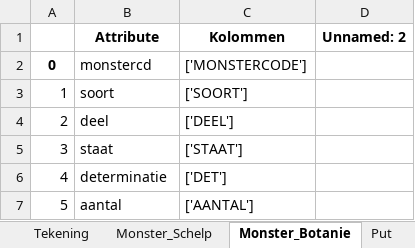
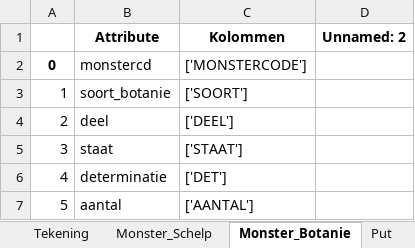
Before and after one commit to brienen/wasstraat_archeologische_data, an Excel workbook: data/wasstraat_config/Wasstraat_Config_HarmonizeV3.xlsx, sheet Monster_Botanie, drawn as a sheet; values as stored, in another font and other column widths than the file's, no borders; the diff names each change by its address in the sheet, - before the commit and + after, or states it on an @@ line.

Commit message:
Monsters ingedeeld volgens wensen Steven

```diff
--- a/data/wasstraat_config/Wasstraat_Config_HarmonizeV3.xlsx (sheet Monster_Botanie)
+++ b/data/wasstraat_config/Wasstraat_Config_HarmonizeV3.xlsx (sheet Monster_Botanie)
-B3 (Attribute): soort
+B3 (Attribute): soort_botanie
```
Also changed, not shown: sheet Objecten, sheet Monster_Schelp, other sheet tabs, 10 other files.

▶ **YOUR INSTRUCTIONS**: Search the entries for the word "Attribute", then list each line that holds it.

▶ **RESPONSE BELOW**:
-B3 (Attribute): soort
+B3 (Attribute): soort_botanie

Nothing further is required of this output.